Labour 'passes the buck' on Norfolk broadband - claim

Chris Fisher, political editorThe government was accused of 'passing the buck' over BT's failure to offer Norfolk superfast broadband after a cabinet minister refused to criticise the telecoms giant.Chris Fisher, political editor

The government was accused last night of "passing the buck" over BT's failure to offer Norfolk superfast broadband after a cabinet minister refused to criticise the telecoms giant.

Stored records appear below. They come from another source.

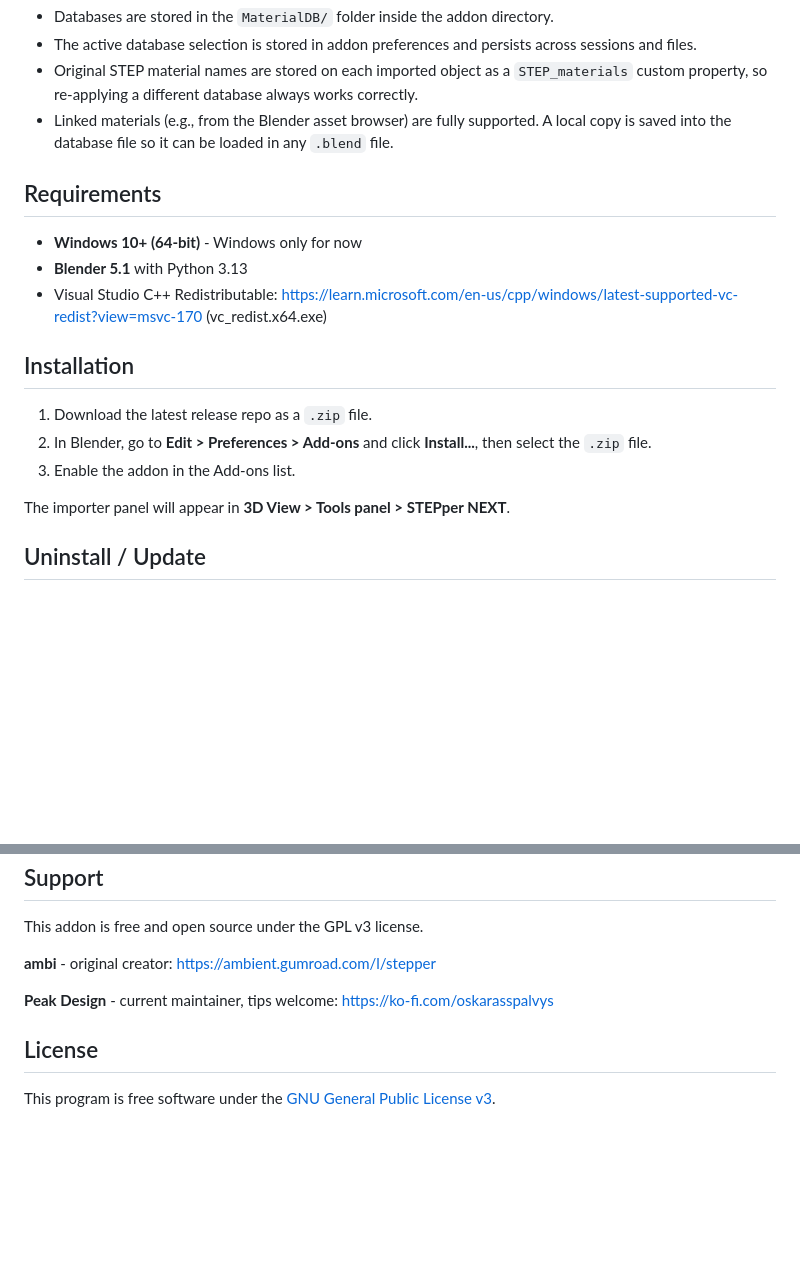
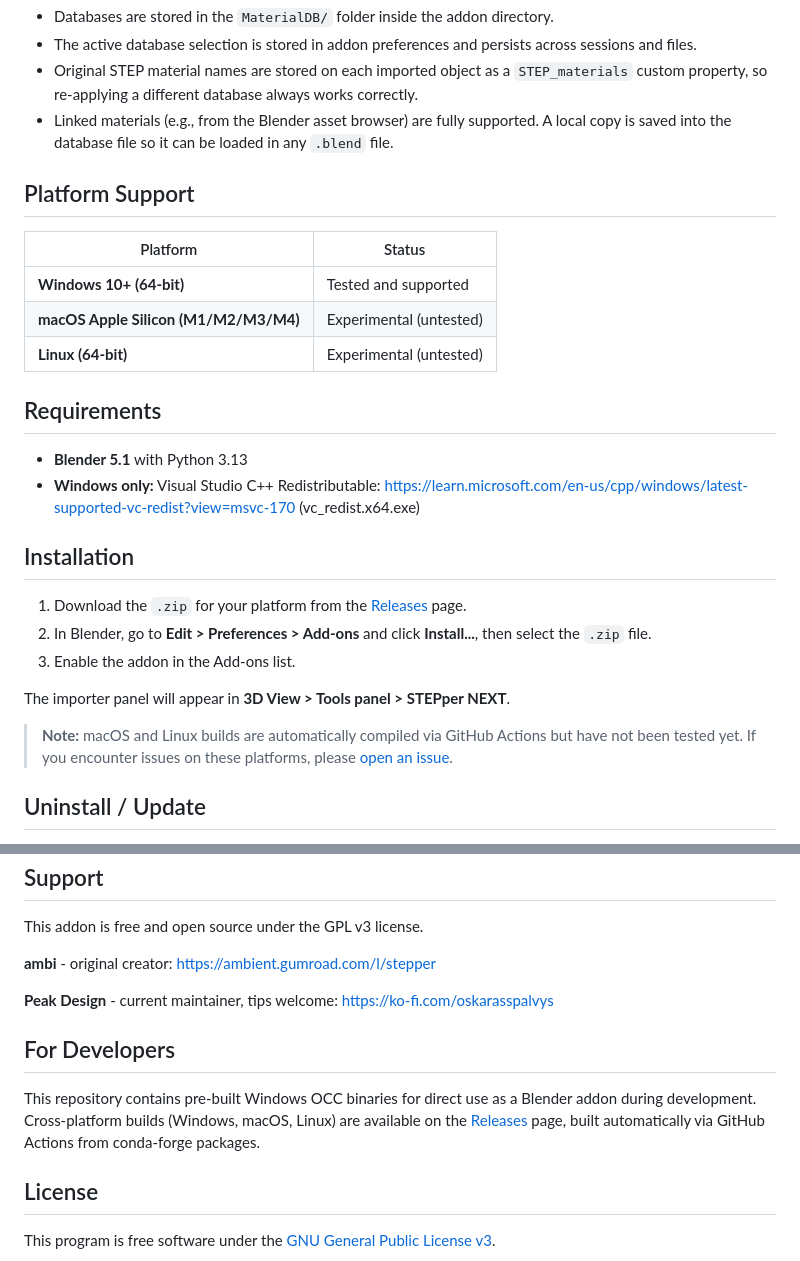
Before and after one commit to Peak-Design/STEPper, a Markdown page: README.md, 2 parts joined by grey strips. Rendered like a GitHub page; blank space fills up the shorter version.

```diff
--- a/README.md
+++ b/README.md
@@ -57,19 +57,28 @@ Each row shows an original STEP material name and a dropdown to pick the replace
 - Original STEP material names are stored on each imported object as a `STEP_materials` custom property, so re-applying a different database always works correctly.
 - Linked materials (e.g., from the Blender asset browser) are fully supported. A local copy is saved into the database file so it can be loaded in any `.blend` file.
 
+## Platform Support
+
+| Platform | Status |
+|----------|--------|
+| **Windows 10+ (64-bit)** | Tested and supported |
+| **macOS Apple Silicon (M1/M2/M3/M4)** | Experimental (untested) |
+| **Linux (64-bit)** | Experimental (untested) |
+
 ## Requirements
 
-- **Windows 10+ (64-bit)** - Windows only for now
 - **Blender 5.1** with Python 3.13
-- Visual Studio C++ Redistributable: https://learn.microsoft.com/en-us/cpp/windows/latest-supported-vc-redist?view=msvc-170 (vc_redist.x64.exe)
+- **Windows only:** Visual Studio C++ Redistributable: https://learn.microsoft.com/en-us/cpp/windows/latest-supported-vc-redist?view=msvc-170 (vc_redist.x64.exe)
 
 ## Installation
 
-1. Download the latest release repo as a `.zip` file.
+1. Download the `.zip` for your platform from the [Releases](../../releases) page.
 2. In Blender, go to **Edit > Preferences > Add-ons** and click **Install...**, then select the `.zip` file.
 3. Enable the addon in the Add-ons list.
 
 The importer panel will appear in **3D View > Tools panel > STEPper NEXT**.
+
+> **Note:** macOS and Linux builds are automatically compiled via GitHub Actions but have not been tested yet. If you encounter issues on these platforms, please [open an issue](../../issues).
 
 ## Uninstall / Update
 
@@ -96,6 +105,10 @@ https://ambient.gumroad.com/l/stepper
 **Peak Design** - current maintainer, tips welcome:
 https://ko-fi.com/oskarasspalvys
 
+## For Developers
+
+This repository contains pre-built Windows OCC binaries for direct use as a Blender addon during development. Cross-platform builds (Windows, macOS, Linux) are available on the [Releases](../../releases) page, built automatically via GitHub Actions from conda-forge packages.
+
 ## License
 
 This program is free software under the [GNU General Public License v3](https://www.gnu.org/licenses/gpl-3.0.html).
```
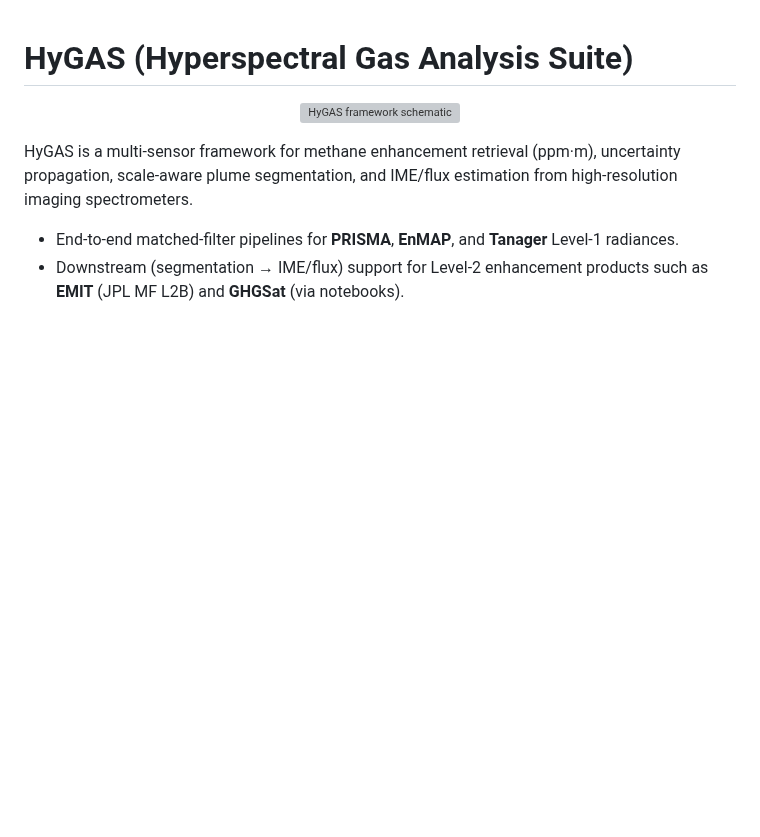
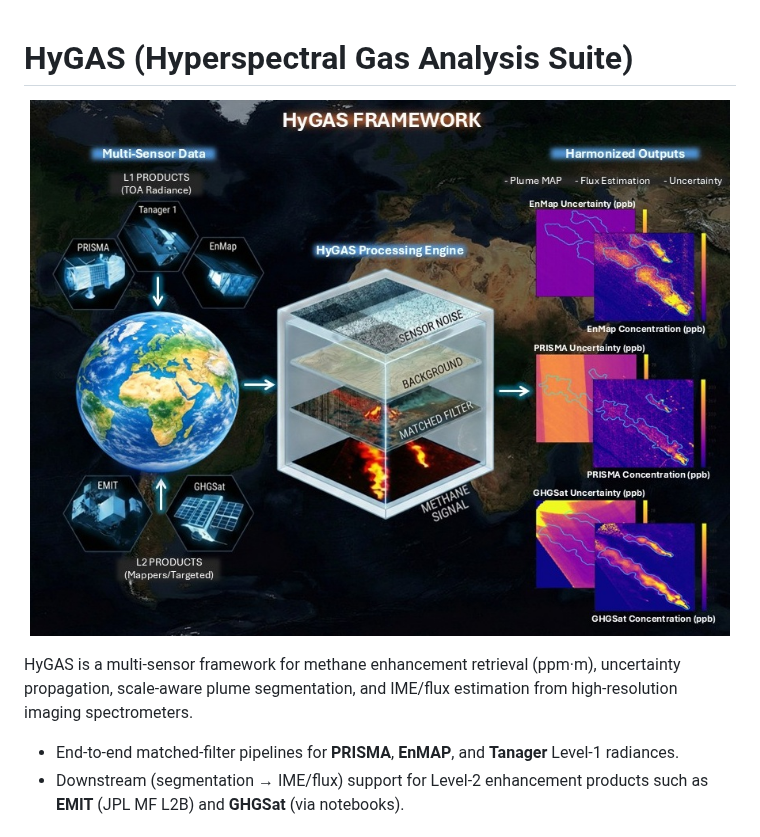
Before and after one commit to AlFe23/hygas, a Markdown page: README.md, the part around the change. Rendered like a GitHub page; pictures changed too: GA_repo_fixed.JPG (added); blank space fills up the shorter version; grey boxes are pictures that could not be loaded.

Commit message:
fixed GA typo

```diff
--- a/README.md
+++ b/README.md
@@ -1,7 +1,7 @@
 # HyGAS (Hyperspectral Gas Analysis Suite)
 
 <p align="center">
-  <img src="GA_repo.jpeg" alt="HyGAS framework schematic" width="700" />
+  <img src="GA_repo_fixed.JPG" alt="HyGAS framework schematic" width="700" />
 </p>
 
 HyGAS is a multi-sensor framework for methane enhancement retrieval (ppm·m), uncertainty propagation, scale-aware plume segmentation, and IME/flux estimation from high-resolution imaging spectrometers.
```
Also changed, not shown: GA_repo-fixed.JPG (deleted).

Culture secretary Ben Bradshaw told Norfolk Tory MP Henry Bellingham in the Commons that BT had taken "a commercial decision" in excluding Norfolk and Suffolk from its list last week of 63 telephone exchanges that are to be upgraded to provide broadband speeds of up to 40 megabits per second from this summer.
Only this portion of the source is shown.